Covers: The Gorgeous UK Jackets of David Mitchell

MitchellD-NewUK2016

Sceptre has published David Mitchell’s novels in the UK with some truly gorgeous covers (above) — it’s a little hard to tell which of these are recent re-jackets, but I’m pretty sure a number of them are new.

I have still not read anything by Mitchell. I really don’t know why, to be honest. Alyssa’s mother waxes lyrical about his novels on a weekly basis, and I have to say she has excellent taste (I also bought Slade House for her for Xmas). I’ve heard such great things from so very many people about The Bone Clocks, but apparently reading Slade House will point out that they are all (at least in some small way) connected.

Despite writing the other week that I wasn’t going to set any reading goals in 2016, maybe I should propose one: read David Mitchell.

Here are links to the books: Ghostwritten, number9dream, Cloud Atlas, Black Swan Green, The Thousand Lives of Jacob de Zoet and The Bone Clocks.

Mini-Review: CALIFORNIA by Edan Lepucki (Little, Brown)

LepuckiE-CaliforniaUKPBAn interesting, different dystopian novel

The sunshine state lies in darkness.

Los Angeles is in ruins, left to the angels now.

And the world Cal and Frida have always known is gone.

Cal and Frida have left the crumbling city of Los Angeles far behind them. They now live in a shack in the wilderness, working side-by-side to make their days tolerable despite the isolation and hardships they face. Consumed by fear of the future and mourning for a past they can’t reclaim, they seek comfort and solace in one other. But the tentative existence they’ve built for themselves is thrown into doubt when Frida finds out she’s pregnant. 

Terrified of the unknown but unsure of their ability to raise a child alone, Cal and Frida set out for the nearest settlement, a guarded and paranoid community with dark secrets. These people can offer them security, but Cal and Frida soon realise this community poses its own dangers. In this unfamiliar world, where everything and everyone can be perceived as a threat, the couple must quickly decide whom to trust.

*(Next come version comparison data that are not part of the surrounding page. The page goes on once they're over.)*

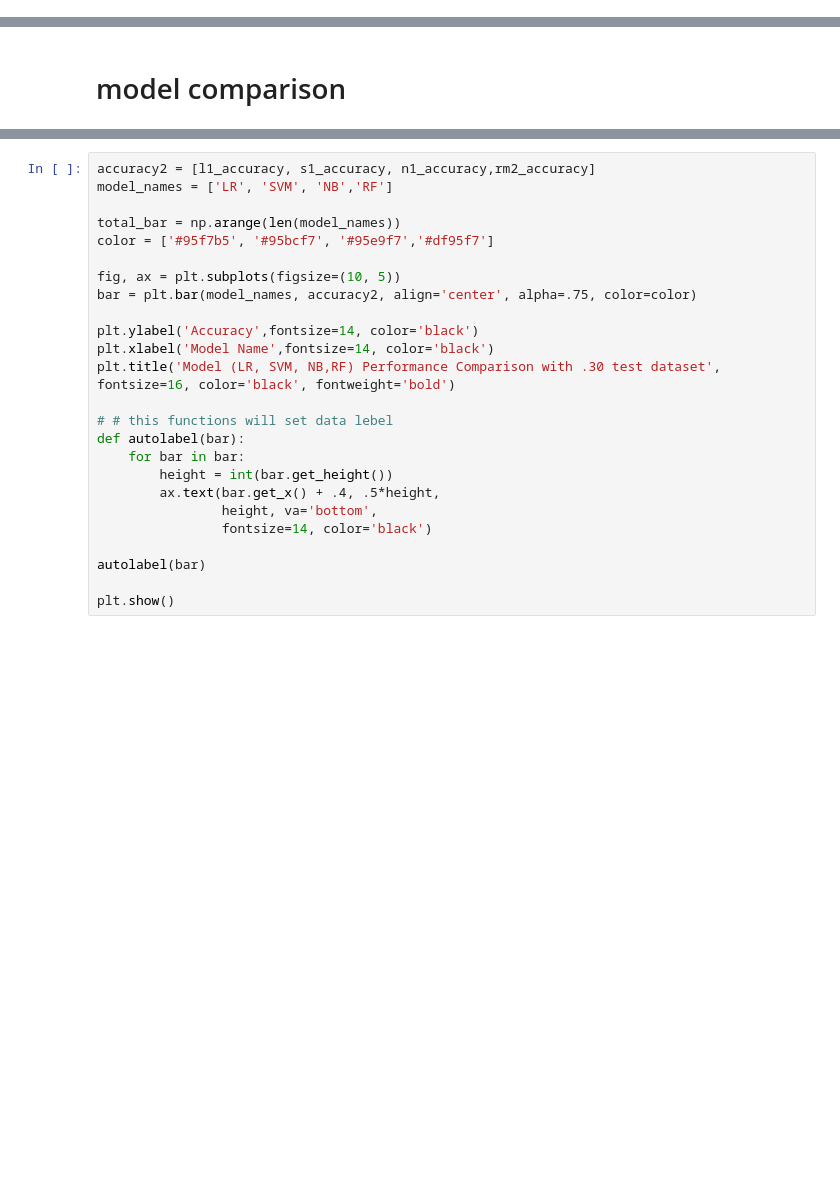
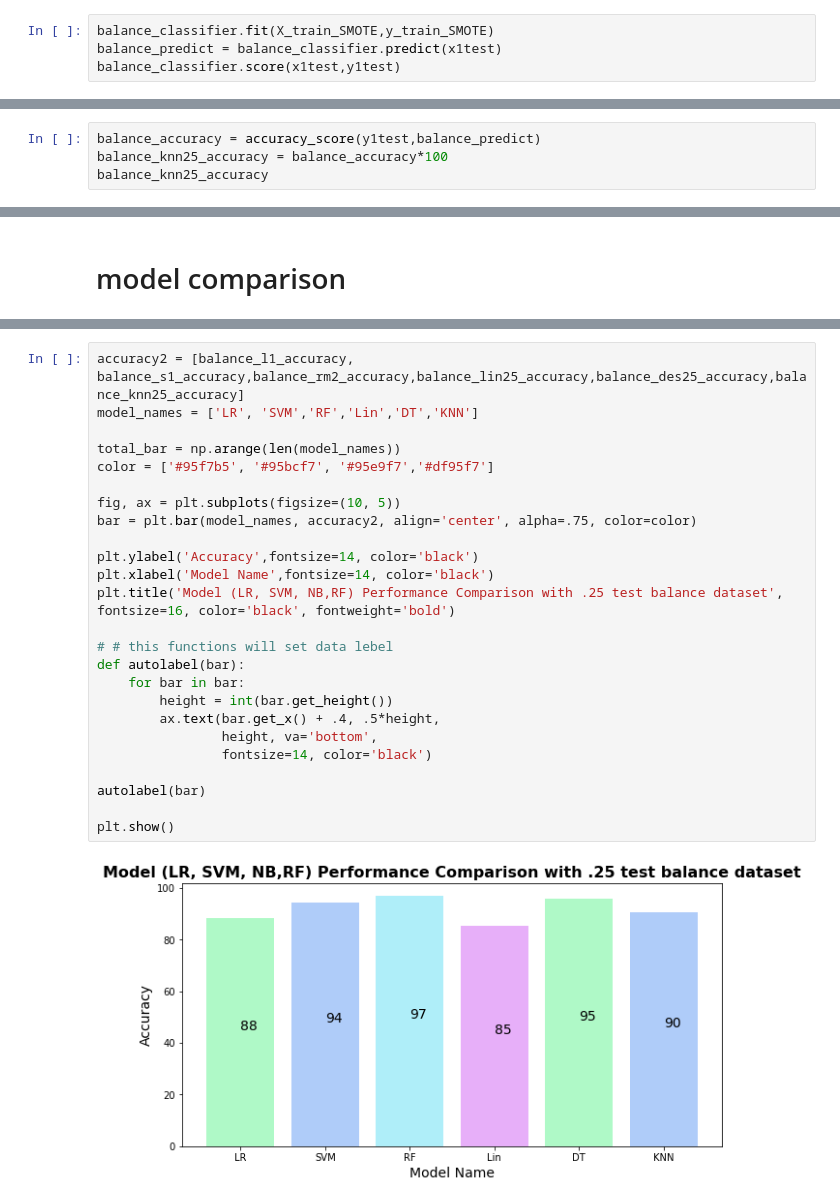
Before and after one commit to hossainalamin/Diabetes_detection_using_ml-master, a Jupyter notebook: model_with_new_dataset_feature_selection.ipynb, the cells around one changed output, grey strips where cells are left out. Saved outputs shown, nothing was run; the diff lists cells and outputs as text; blank space fills up the shorter version.

```diff
--- a/model_with_new_dataset_feature_selection.ipynb
+++ b/model_with_new_dataset_feature_selection.ipynb
@@ -2381,0 +2554,4 @@ array([[191,  14],
+# %%
+balance_classifier.fit(X_train_SMOTE,y_train_SMOTE)
+balance_predict = balance_classifier.predict(x1test)
+balance_classifier.score(x1test,y1test)
@@ -2381,0 +2560,4 @@ array([[191,  14],
+# %%
+balance_accuracy = accuracy_score(y1test,balance_predict)
+balance_knn25_accuracy = balance_accuracy*100
+balance_knn25_accuracy
@@ -2433,25 +2682,27 @@ plt.show()
 # %%
-accuracy2 = [l1_accuracy, s1_accuracy, n1_accuracy,rm2_accuracy]
-model_names = ['LR', 'SVM', 'NB','RF']
+accuracy2 = [balance_l1_accuracy, balance_s1_accuracy,balance_rm2_accuracy,balance_lin25_accuracy,balance_des25_accuracy,balance_knn25_accuracy]
+model_names = ['LR', 'SVM','RF','Lin','DT','KNN']
 
 total_bar = np.arange(len(model_names))
 color = ['#95f7b5', '#95bcf7', '#95e9f7','#df95f7']
 
 fig, ax = plt.subplots(figsize=(10, 5))
 bar = plt.bar(model_names, accuracy2, align='center', alpha=.75, color=color)
 
 plt.ylabel('Accuracy',fontsize=14, color='black')
 plt.xlabel('Model Name',fontsize=14, color='black')
-plt.title('Model (LR, SVM, NB,RF) Performance Comparison with .30 test dataset', fontsize=16, color='black', fontweight='bold')
+plt.title('Model (LR, SVM, NB,RF) Performance Comparison with .25 test balance dataset', fontsize=16, color='black', fontweight='bold')
 
 # # this functions will set data lebel
 def autolabel(bar):
     for bar in bar:
         height = int(bar.get_height())
         ax.text(bar.get_x() + .4, .5*height,
                 height, va='bottom',
                 fontsize=14, color='black')
 
 autolabel(bar)
 
 plt.show()
+# %% [output]
+[figure, added]
```
Also changed, not shown: parts of 131 cells of this notebook.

Edan Lepucki’s debut rocketed to the top of bestseller lists when it received the Colbert Bump — in the midst of the Hachette-Amazon feud, Stephen Colbert mentioned the novel as a debut that people should check out, but one that was not available to pre-order (very important for debuts) because of the ongoing battle between the retailer and publisher. As a fan of dystopian fiction, I was naturally intrigued. It’s taken me a while to get around to reading it, though. It’s an interesting take on the sub-genre, with some interesting things to say, too. Continue reading